Since my M.A. Thesis titled “The King, a Queen, and an Oath Sealed by Blood: A Cultural Re-Evaluation of the Bois-Caiman Ceremony and Its Impact on the Early Haitian Revolution,” I have focused my attention on exploring how the cultural and spiritual practices of enslaved men and women in Saint-Domingue impacted the formation of moments of social action and collective violence in the late eighteenth century. Conceptually, I am currently looking at how inter-disciplinary methods (historical, anthropological, literary) can help historians come to new understandings of the past. My work broadly focuses on the Greater Caribbean area and, in particular, those areas that were under French colonial control.
Grants and awards from Dale S. Strohl, the Gipson Institute for Eighteenth-Century Studies, and the Office of International Affairs have graciously funded much of my research. I currently hold a teaching assistant position in the history department and I am the department's graduate Dean's Council representative.
Colonial Black Atlantic and Slavery, Modern Caribbean, Anthropology and History
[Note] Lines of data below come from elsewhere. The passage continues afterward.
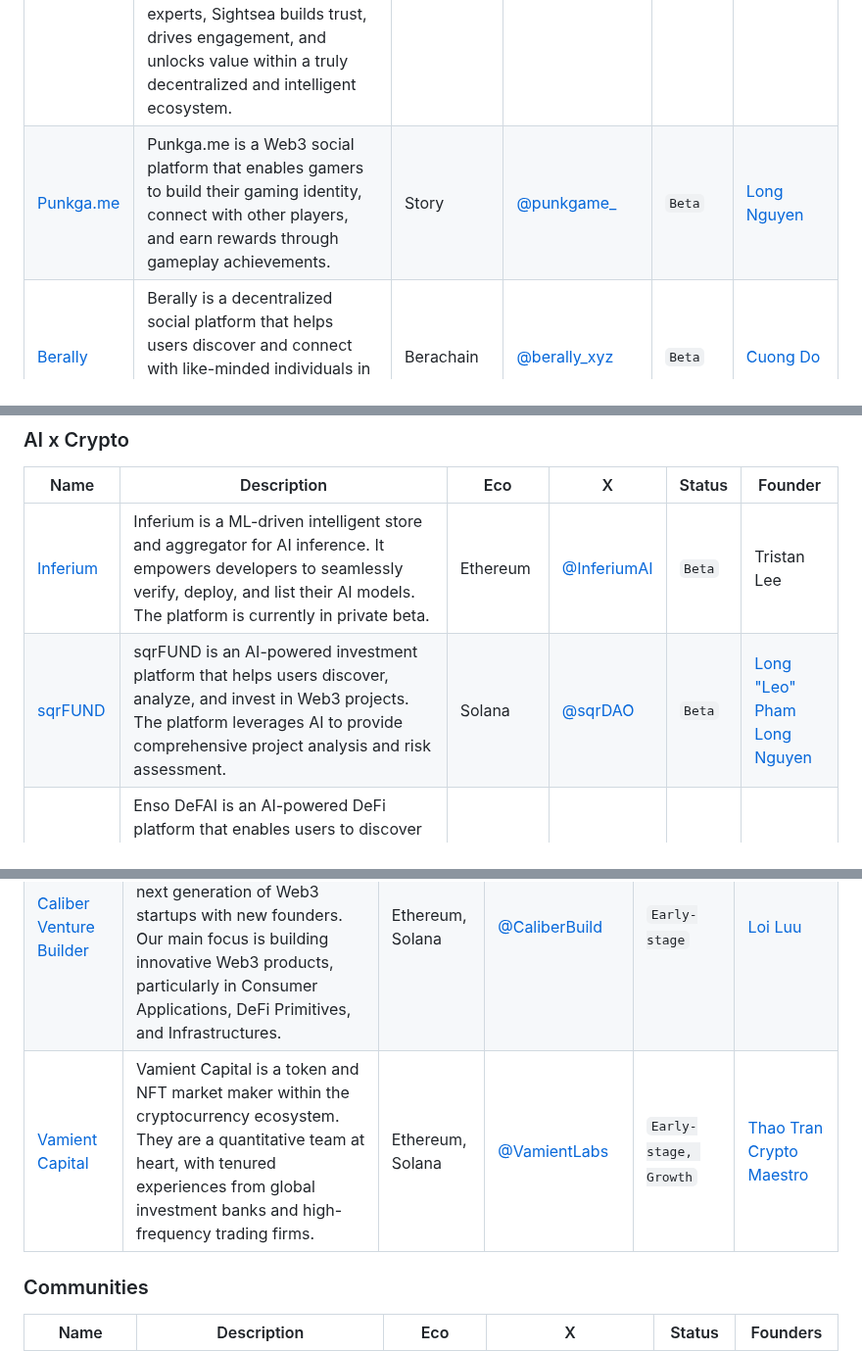
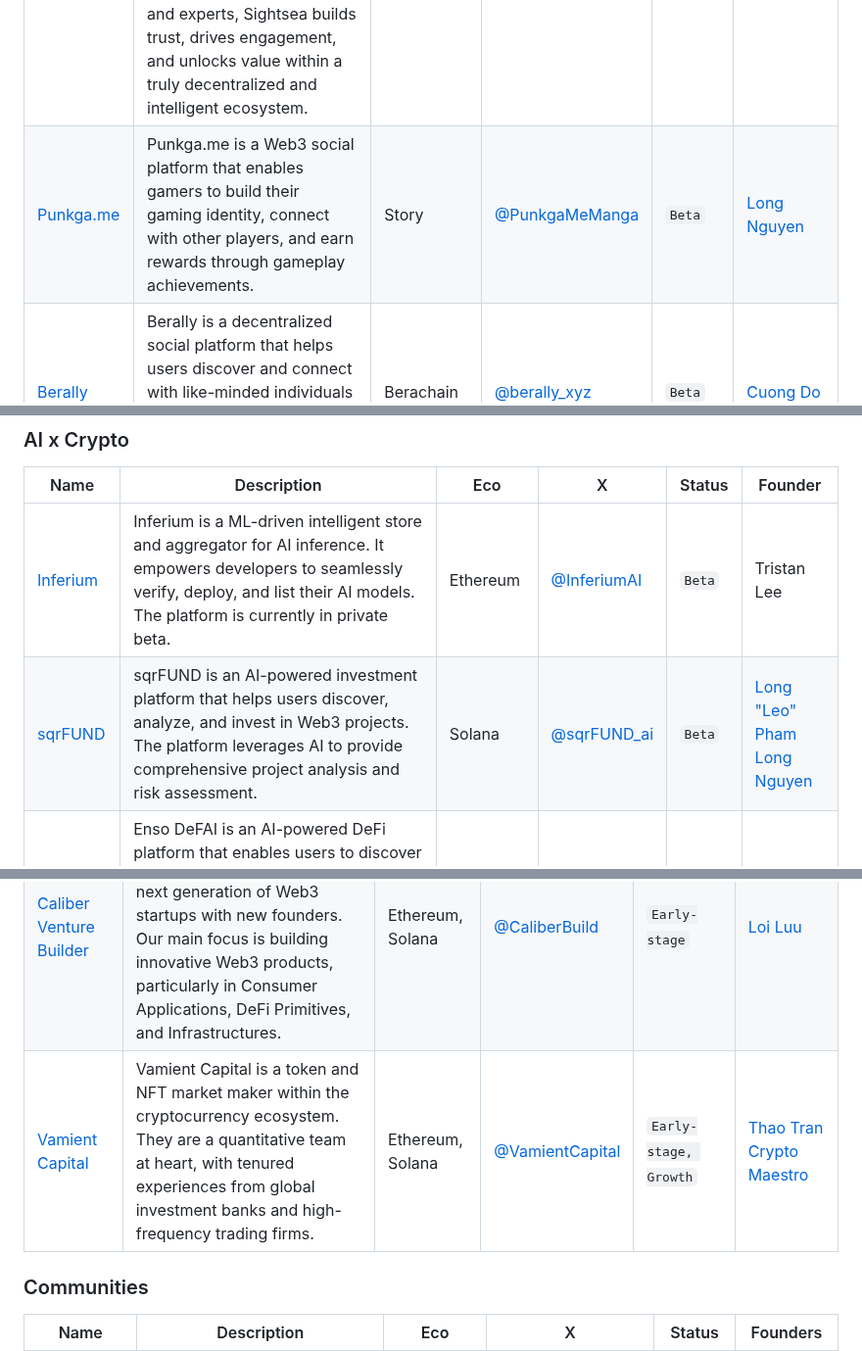
Before and after one commit to sqrDAO/Vietnam-Web3-Directory, a Markdown page: README.md, 3 parts joined by grey strips. Shown at 98% size. GitHub-like rendering.

```diff
--- a/README.md
+++ b/README.md
@@ -55,7 +55,7 @@ Your Ultimate Guide to the Vibrant Web3 Ecosystem in Vietnam! 🌟
 | [Zerion Wallet](https://zerion.io/) | Zerion is a crypto wallet for everything onchain so you can manage all your investments, collections, staked positions and airdrops across 30+ chains. | Ethereum | [@zerion](https://x.com/zerion) | `Growth` | [Evgeny Yurtaev](https://x.com/evgeth_) <br/> [Alexey Bashlykov](https://x.com/madlabman) |
 | [OWallet](https://owallet.dev/) | OWallet focuses on universal digital assets management on most liquid blockchains including Bitcoin, Ethereum-based & Cosmos-based (100+ blockchains). Features include staking, NFT support, and DApp integration. | Bitcoin, Ethereum, Cosmos, TRON | [@owallet_dev](https://x.com/owallet_dev) | `Growth` |[Tu Chu](https://x.com/tucq88) |
 | [Sightsea](https://www.sightsea.tech/) | Sightsea is an AI-powered decentralized social platform that leverages DePIN technology to ensure the highest level of user information security. By empowering communities and experts, Sightsea builds trust, drives engagement, and unlocks value within a truly decentralized and intelligent ecosystem. | Ethereum | [@Sightsea_Tech](https://x.com/Sightsea_Tech) | `Early` | [John Trinh](https://x.com/JohnTrinhKretos) |
-| [Punkga.me](https://punkga.me/) | Punkga.me is a Web3 social platform that enables gamers to build their gaming identity, connect with other players, and earn rewards through gameplay achievements. | Story | [@punkgame_](https://x.com/punkgame_) | `Beta` | [Long Nguyen](https://x.com/EledraNguyen) |
+| [Punkga.me](https://punkga.me/) | Punkga.me is a Web3 social platform that enables gamers to build their gaming identity, connect with other players, and earn rewards through gameplay achievements. | Story | [@PunkgaMeManga](https://x.com/PunkgaMeManga) | `Beta` | [Long Nguyen](https://x.com/EledraNguyen) |
 | [Berally](https://berally.xyz/) | Berally is a decentralized social platform that helps users discover and connect with like-minded individuals in the Web3 space through shared interests and activities. | Berachain | [@berally_xyz](https://x.com/berally_xyz) | `Beta` | [Cuong Do](https://x.com/cuongdo_cl) |
 
 ### NFTs
@@ -81,7 +81,7 @@ Your Ultimate Guide to the Vibrant Web3 Ecosystem in Vietnam! 🌟
 | Name | Description | Eco | X | Status | Founder |
 |------|-------------|-----|---|--------|---------|
 | [Inferium](https://www.inferium.io/) | Inferium is a ML-driven intelligent store and aggregator for AI inference. It empowers developers to seamlessly verify, deploy, and list their AI models. The platform is currently in private beta. | Ethereum | [@InferiumAI](https://x.com/InferiumAI) | `Beta` | Tristan Lee |
-| [sqrFUND](https://sqrfund.io/) | sqrFUND is an AI-powered investment platform that helps users discover, analyze, and invest in Web3 projects. The platform leverages AI to provide comprehensive project analysis and risk assessment. | Solana | [@sqrDAO](https://x.com/sqrDAO) | `Beta` | [Long "Leo" Pham](https://x.com/sqrdao_intern) <br/> [Long Nguyen](https://x.com/EledraNguyen)  |
+| [sqrFUND](https://sqrfund.io/) | sqrFUND is an AI-powered investment platform that helps users discover, analyze, and invest in Web3 projects. The platform leverages AI to provide comprehensive project analysis and risk assessment. | Solana | [@sqrFUND_ai](https://x.com/sqrFUND_ai) | `Beta` | [Long "Leo" Pham](https://x.com/sqrdao_intern) <br/> [Long Nguyen](https://x.com/EledraNguyen)  |
 | [Enso DeFAI](https://edas.ensofi.xyz/) | Enso DeFAI is an AI-powered DeFi platform that enables users to discover and engage with yield strategies through its EDAS (Enso Decentralized AI System) protocol. The platform features leaderboard tracking and multi-chain support. | Solana, Eclipse | [@ensodefai](https://x.com/ensodefai) | `Beta` | [Dree Do](https://x.com/dreedohaha) |
 
 ## Builder Resources
@@ -92,7 +92,7 @@ Your Ultimate Guide to the Vibrant Web3 Ecosystem in Vietnam! 🌟
 |------|-------------|-----|---|----------------|----------|
 | [Kyros Ventures](https://kyros.ventures/) | Kyros Ventures is a research-driven venture capital firm focusing on early-stage Web3 projects. The firm has invested in 100+ projects across DeFi, Infrastructure, Gaming, and Consumer applications. | Multichain | [@KyrosVentures](https://x.com/KyrosVentures) | `Pre-seed, Seed` | [Thuat "Zane" Nguyen](https://x.com/Zane_Kyros) <br /> [Jenny Nguyen](https://x.com/jennynguyen68_) |
 | [Caliber Venture Builder](https://caliber.build/) | Caliber is a Web3 Venture Builder started by veteran Web3 builders to develop the next generation of Web3 startups with new founders. Our main focus is building innovative Web3 products, particularly in Consumer Applications, DeFi Primitives, and Infrastructures. | Ethereum, Solana | [@CaliberBuild](https://x.com/CaliberBuild) | `Early-stage` | [Loi Luu](https://x.com/loi_luu) |
-| [Vamient Capital](https://vamient.xyz/) | Vamient Capital is a token and NFT market maker within the cryptocurrency ecosystem. They are a quantitative team at heart, with tenured experiences from global investment banks and high-frequency trading firms. | Ethereum, Solana | [@VamientLabs](https://x.com/VamientCapital) | `Early-stage, Growth` | [Thao Tran](https://x.com/tpvt136) <br/> [Crypto Maestro](https://x.com/ZanyKhoa5312) |
+| [Vamient Capital](https://vamient.xyz/) | Vamient Capital is a token and NFT market maker within the cryptocurrency ecosystem. They are a quantitative team at heart, with tenured experiences from global investment banks and high-frequency trading firms. | Ethereum, Solana | [@VamientCapital](https://x.com/VamientCapital) | `Early-stage, Growth` | [Thao Tran](https://x.com/tpvt136) <br/> [Crypto Maestro](https://x.com/ZanyKhoa5312) |
 
 ### Communities
 
```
B.A. Anthropology, Muhlenberg College (2005)
M.A. History, Lehigh University (2016)